Nauvoo City and High Council Minutes Wins Best Book Award
INDEPENDENCE, MISSOURI—Last night a documentary history published by Signature Books of Salt Lake City won the 2012 Best Book Award from the John Whitmer Historical Association. The prize was bestowed on The Nauvoo City and High Council Minutes, compiled and edited by John S. Dinger, a deputy prosecuting attorney for Ada County in Boise, Idaho, who also holds a degree in history from the University of Utah.
The Whitmer Association is sponsored primarily by the Community of Christ, formerly known as the Reorganized Church of Jesus Christ of Latter Day Saints, founded by Mormons who remained in the Midwest after the murder of Joseph Smith in 1844. The Utah branch of Mormonism headed west from Illinois two years after Smith’s death.
Detailed and exhaustively annotated, the book contains the minutes of early church and civic meetings which chronicle the growing pains and issues of contention in what became one of Illinois’s largest cities prior to the Mormon exodus of 1846. Already in 1844 the community was rocked by the growing practice of polygamy by church leaders who attempted to use the city council to tamp down rumors that were circulating about the Mormon prophet’s domestic arrangements.
The city fathers decided to physically destroy the opposition newspaper that had sprung up as a result of the whirlwind of controversy at the time and was operated by church dissidents. As the printing press smoldered in the streets of Nauvoo, spectators could hardly anticipate that within a few weeks, Smith would be shot to death at the county jail and that by year’s end, the city’s inhabitants would begin making preparations to evacuate the state.
The book award was presented yesterday evening (Friday, September 21) during the association’s annual meetings in downtown Independence, Missouri. Hundreds of scholars and history enthusiasts were in attendance, including members of the LDS Church, Community of Christ, and other churches that trace their origins to Joseph Smith. Most of the so-called “restoration churches” remained in the Midwest after Smith’s death.
Earlier this year, at meetings of the Mormon History Association in Calgary, Alberta, in June, Dinger’s book won another prestigious award: Best Documentary Book. Both awards are coveted by scholars working in the field of Latter Day Saint history.
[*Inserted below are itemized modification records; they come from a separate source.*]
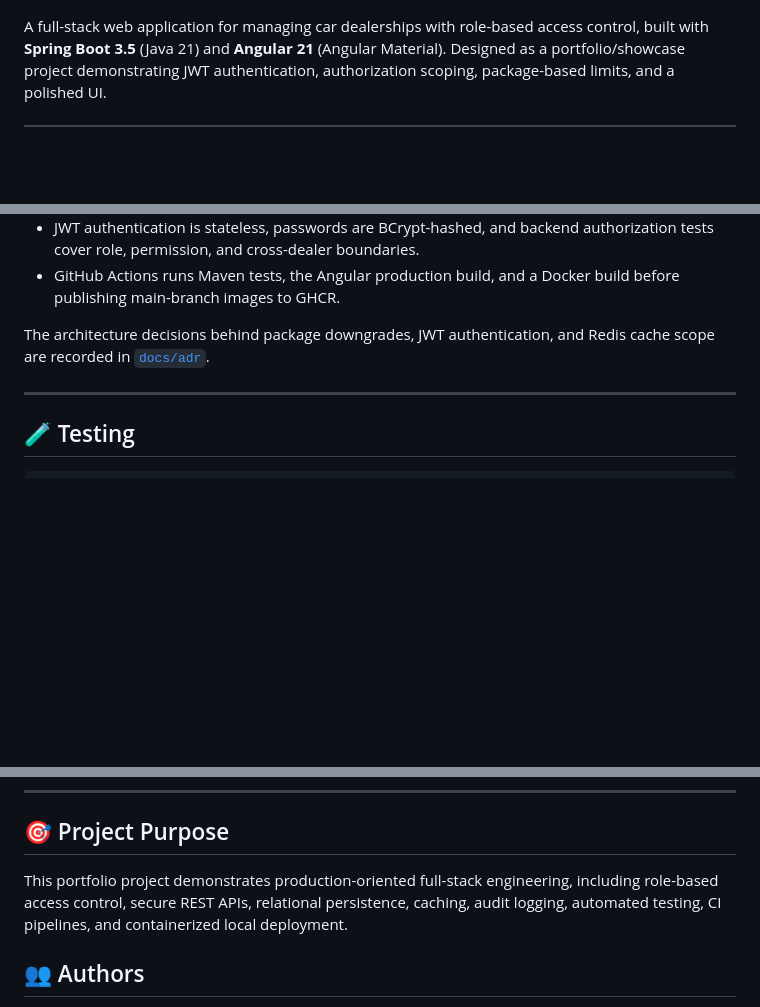
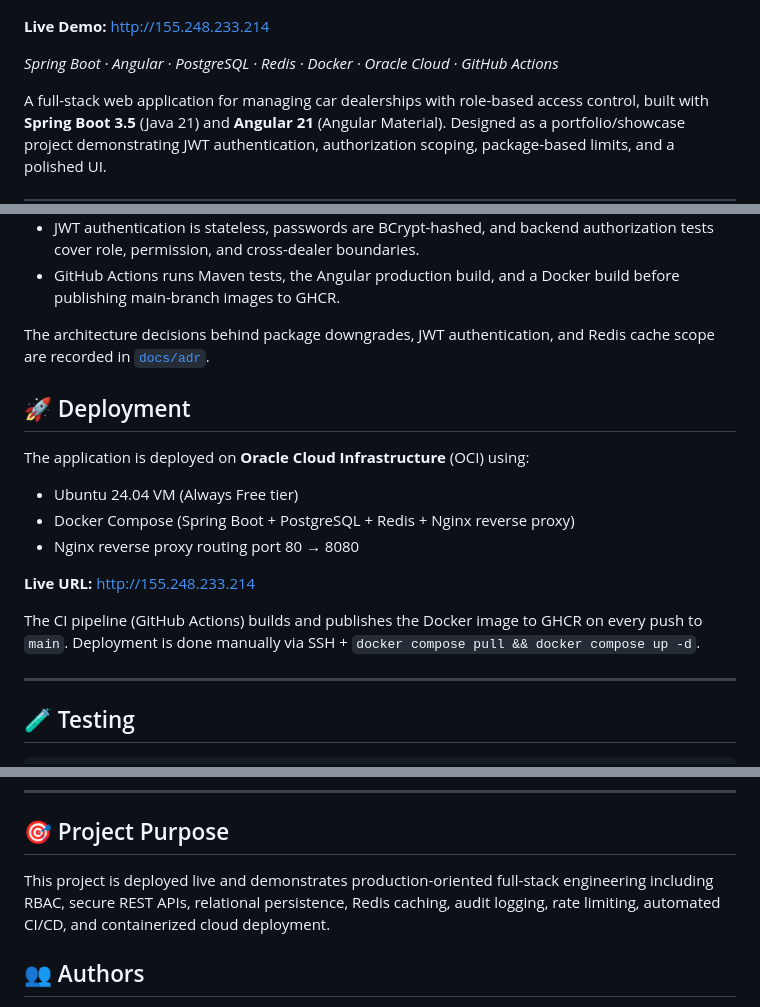
Before and after one commit to rupinmunjal/car-dealership-management, a Markdown page: README.md, 3 parts joined by grey strips. GitHub-like rendering; blank space fills up the shorter version.

Commit message:
docs: add live demo URL, deployment section, and CI badge

```diff
--- a/README.md
+++ b/README.md
@@ -3,4 +4,8 @@
 [![CI](https://github.com/rupinmunjal/car-dealership-management/actions/workflows/ci.yml/badge.svg)](https://github.com/rupinmunjal/car-dealership-management/actions/workflows/ci.yml)
+
+**Live Demo:** [http://155.248.233.214](http://155.248.233.214)
+
+*Spring Boot · Angular · PostgreSQL · Redis · Docker · Oracle Cloud · GitHub Actions*
 
 A full-stack web application for managing car dealerships with role-based access
 control, built with **Spring Boot 3.5** (Java 21) and **Angular 21** (Angular Material).
@@ -213,6 +218,17 @@ flowchart LR
 The architecture decisions behind package downgrades, JWT authentication, and
 Redis cache scope are recorded in [`docs/adr`](docs/adr/).
 
+## 🚀 Deployment
+
+The application is deployed on **Oracle Cloud Infrastructure** (OCI) using:
+- Ubuntu 24.04 VM (Always Free tier)
+- Docker Compose (Spring Boot + PostgreSQL + Redis + Nginx reverse proxy)
+- Nginx reverse proxy routing port 80 → 8080
+
+**Live URL:** http://155.248.233.214
+
+The CI pipeline (GitHub Actions) builds and publishes the Docker image to GHCR on every push to `main`. Deployment is done manually via SSH + `docker compose pull && docker compose up -d`.
+
 ---
 
 ## 🧪 Testing
@@ -329,10 +345,7 @@ car-dealership-management/
 
 ## 🎯 Project Purpose
 
-This portfolio project demonstrates production-oriented full-stack engineering,
-including role-based access control, secure REST APIs, relational persistence,
-caching, audit logging, automated testing, CI pipelines, and containerized local
-deployment.
+This project is deployed live and demonstrates production-oriented full-stack engineering including RBAC, secure REST APIs, relational persistence, Redis caching, audit logging, rate limiting, automated CI/CD, and containerized cloud deployment.
 
 ## 👥 Authors
 
```
Also changed, not shown: other parts of README.md (+1 -0 lines).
“The Nauvoo City and High Council Minutes is one of the most critical resources available for anyone trying to untangle the complex story of Mormon Nauvoo,” said Lachlan Mackay from Independence. Mackay, Director of Historic Sites for the Community of Christ, is a member of the Whitmer Association awards committee. The association granted two book awards, the other, Best Biography, to Parley P. Pratt: The Apostle Paul of Mormonism by Terryl L. Givens, a Professor of English at the University of Richmond, and Matthew J. Grow, an employee of the LDS Church History Library in Salt Lake City.
Dinger says of his own work, “I think the minutes enrich our understanding of Nauvoo. They show us an intelligent Joseph Smith, a courageous stake president William Marks, and a villain in the apostate John C. Bennett.” They also show “a city being formed from the ground up and the development of an important religious body.”
In the introduction to his 700-page book, he calls the minutes a “treasure trove of material relating to the religious and secular life of the early Latter-day Saints,” adding that “the documents are, I believe, two of the most important primary sources for the period.”
The municipal records deal with issues as benign as animal ordinances (free-range cattle were considered to have the rights of “free commoners”) to more controversial laws such as the one granting Joseph Smith exclusive right to sell whiskey in town. Council meetings were held in small rooms that were occasionally filled to capacity with curious townspeople. If too many spectators appeared, the council moved to a more spacious venue such as the Seventies Hall. The high council trial of Smith’s counselor, Sidney Rigdon, was held outdoors so that everyone who wanted to could attend. The charges and verdicts, and sometimes the minutes themselves, were published in church newspapers to dissuade others from contemplating sin.
“The book is well done and makes a significant contribution to the canon of published primary sources in Mormon studies,” writes attorney and historian Morris A. Thurston in a foreword to the book. The typescripts Dinger drew from are housed in the Beinecke Library at Yale University, the Marriott Library at the University of Utah, and the Merrill-Cazier Library at Utah State University. They were prepared by historians who had access to the documents during the 1970s when the LDS Church History Library’s collections were more open.
September 22, 2012.